At the same time, discharge levels on the Rhine, one of Europe’s major rivers which starts in the Swiss Alps, have never been so low in August since records began.

“There is a low water situation in Switzerland, especially on the central plateau and in the southern part of Ticino,” the country’s southernmost canton, said Michele Oberhansli, from the Federal Office for the Environment’s hydrology division.

READ ALSO: Water flown in by helicopter: How Switzerland has been hit by drought

“The reason for the existing situation is a precipitation deficit in the whole year of 2022, which affects the whole of Switzerland, as well as many other European countries,” she told AFP.

Soil moisture is down across the country and drought is affecting forests and agriculture, she said.

Lakes Constance, Lucerne, Lugano and Walen “are currently recording water levels that have never been so low in an August month since measurements began”, said Oberhansli.

Meanwhile Lakes Zug and Maggiore “continue to show values well below average”.

The shores of Lake Maggiore mark the lowest point in Switzerland, normally at 193 metres above sea level.

READ ALSO: MAP: The Swiss regions in danger of wildfires and the measures in place to avoid them

Except the lakes in the Jura region in the northwest and Lake Thun, the levels of all the other larger Swiss lakes are also below the long-term average.

Rivers down, glaciers melting
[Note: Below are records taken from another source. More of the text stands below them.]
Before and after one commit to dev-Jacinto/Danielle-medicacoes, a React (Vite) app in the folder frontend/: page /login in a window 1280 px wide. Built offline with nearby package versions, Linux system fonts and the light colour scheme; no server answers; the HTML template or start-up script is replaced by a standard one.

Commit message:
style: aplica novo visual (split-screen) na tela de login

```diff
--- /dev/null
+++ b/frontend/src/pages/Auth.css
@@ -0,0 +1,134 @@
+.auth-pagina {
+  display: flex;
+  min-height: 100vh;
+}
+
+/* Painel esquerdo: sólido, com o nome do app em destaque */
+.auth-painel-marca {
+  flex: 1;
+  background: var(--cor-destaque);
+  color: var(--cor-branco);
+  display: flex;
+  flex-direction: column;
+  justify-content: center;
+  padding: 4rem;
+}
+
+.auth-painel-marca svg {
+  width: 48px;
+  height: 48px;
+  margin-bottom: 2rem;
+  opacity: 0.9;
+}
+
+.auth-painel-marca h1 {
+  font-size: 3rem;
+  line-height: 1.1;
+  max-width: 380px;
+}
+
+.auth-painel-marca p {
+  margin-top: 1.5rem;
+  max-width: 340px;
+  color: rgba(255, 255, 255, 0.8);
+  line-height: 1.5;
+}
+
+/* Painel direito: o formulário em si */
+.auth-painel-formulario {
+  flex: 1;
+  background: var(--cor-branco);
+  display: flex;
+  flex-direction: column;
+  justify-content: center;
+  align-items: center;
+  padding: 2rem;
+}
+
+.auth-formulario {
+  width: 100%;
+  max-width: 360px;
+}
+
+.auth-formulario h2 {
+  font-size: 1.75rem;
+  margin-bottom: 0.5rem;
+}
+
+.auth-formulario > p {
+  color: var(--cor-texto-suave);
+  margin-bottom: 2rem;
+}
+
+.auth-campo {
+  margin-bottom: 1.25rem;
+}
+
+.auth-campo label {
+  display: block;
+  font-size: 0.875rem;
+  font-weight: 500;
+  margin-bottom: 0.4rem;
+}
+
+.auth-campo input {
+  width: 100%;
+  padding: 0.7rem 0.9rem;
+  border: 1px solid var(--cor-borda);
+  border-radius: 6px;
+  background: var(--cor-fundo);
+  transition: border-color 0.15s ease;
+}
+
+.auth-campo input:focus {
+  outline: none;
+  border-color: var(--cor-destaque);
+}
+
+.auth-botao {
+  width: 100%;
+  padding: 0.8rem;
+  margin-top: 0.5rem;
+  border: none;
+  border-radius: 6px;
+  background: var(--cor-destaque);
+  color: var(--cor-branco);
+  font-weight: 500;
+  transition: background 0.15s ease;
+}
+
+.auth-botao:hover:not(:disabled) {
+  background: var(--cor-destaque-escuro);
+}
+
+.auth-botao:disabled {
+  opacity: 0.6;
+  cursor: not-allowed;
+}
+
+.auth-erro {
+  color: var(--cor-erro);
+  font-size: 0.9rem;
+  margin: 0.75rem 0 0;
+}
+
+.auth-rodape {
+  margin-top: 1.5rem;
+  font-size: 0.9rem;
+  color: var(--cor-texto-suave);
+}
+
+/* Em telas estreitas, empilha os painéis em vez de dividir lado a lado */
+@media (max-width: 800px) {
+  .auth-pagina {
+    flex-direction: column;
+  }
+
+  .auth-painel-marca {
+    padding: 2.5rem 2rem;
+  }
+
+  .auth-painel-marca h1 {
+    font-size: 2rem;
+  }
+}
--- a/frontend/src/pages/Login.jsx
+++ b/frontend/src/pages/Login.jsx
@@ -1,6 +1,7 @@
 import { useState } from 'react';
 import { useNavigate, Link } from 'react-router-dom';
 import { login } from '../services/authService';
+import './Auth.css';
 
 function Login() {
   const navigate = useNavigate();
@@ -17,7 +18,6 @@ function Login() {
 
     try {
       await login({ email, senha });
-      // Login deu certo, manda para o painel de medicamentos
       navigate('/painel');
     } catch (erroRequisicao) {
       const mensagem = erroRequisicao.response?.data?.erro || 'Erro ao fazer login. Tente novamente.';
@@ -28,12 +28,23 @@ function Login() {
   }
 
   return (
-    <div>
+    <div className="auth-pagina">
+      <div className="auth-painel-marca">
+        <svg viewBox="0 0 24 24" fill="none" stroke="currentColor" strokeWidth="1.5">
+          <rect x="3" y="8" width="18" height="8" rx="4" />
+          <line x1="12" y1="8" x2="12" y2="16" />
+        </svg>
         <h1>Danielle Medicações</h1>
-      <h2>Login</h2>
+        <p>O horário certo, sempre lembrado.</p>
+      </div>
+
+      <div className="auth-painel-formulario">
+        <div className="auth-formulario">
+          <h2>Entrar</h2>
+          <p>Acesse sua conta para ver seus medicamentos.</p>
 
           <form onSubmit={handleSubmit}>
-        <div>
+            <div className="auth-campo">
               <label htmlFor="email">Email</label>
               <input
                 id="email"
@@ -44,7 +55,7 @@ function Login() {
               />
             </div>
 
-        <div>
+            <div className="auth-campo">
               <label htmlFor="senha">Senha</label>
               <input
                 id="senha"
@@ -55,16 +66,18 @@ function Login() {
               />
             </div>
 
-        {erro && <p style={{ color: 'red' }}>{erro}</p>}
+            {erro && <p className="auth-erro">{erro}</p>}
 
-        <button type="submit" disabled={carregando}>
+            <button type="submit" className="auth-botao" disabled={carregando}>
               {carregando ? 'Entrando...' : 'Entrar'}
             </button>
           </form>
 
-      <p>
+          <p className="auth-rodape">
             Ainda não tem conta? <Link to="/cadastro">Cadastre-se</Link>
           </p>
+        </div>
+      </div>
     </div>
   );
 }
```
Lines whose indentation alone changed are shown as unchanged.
Meanwhile many Swiss rivers are recording readings that only occur once every two to 20 years.

“Discharge values on the Reuss and Rhine have never been so low since measurements began in August,” said Oberhansli.

The hydrologist said rain over the coming days should “slightly alleviate” the low water and drought levels, but would “not yet be sufficient to ease the overall situation”.

Following a dry winter, the summer heatwaves hitting Europe have been catastrophic for Switzerland’s Alpine glaciers, which have been melting at an accelerated rate.

READ ALSO: IN PICTURES: Runners take on Swiss glacier race despite melt

A layer of ice — 15 metres thick in 2012 — has covered the Tsanfleuron Pass between two glaciers since at least the Roman era.

But most of it has gone and the ice on the pass will have melted away completely by the end of September, a ski resort said last week.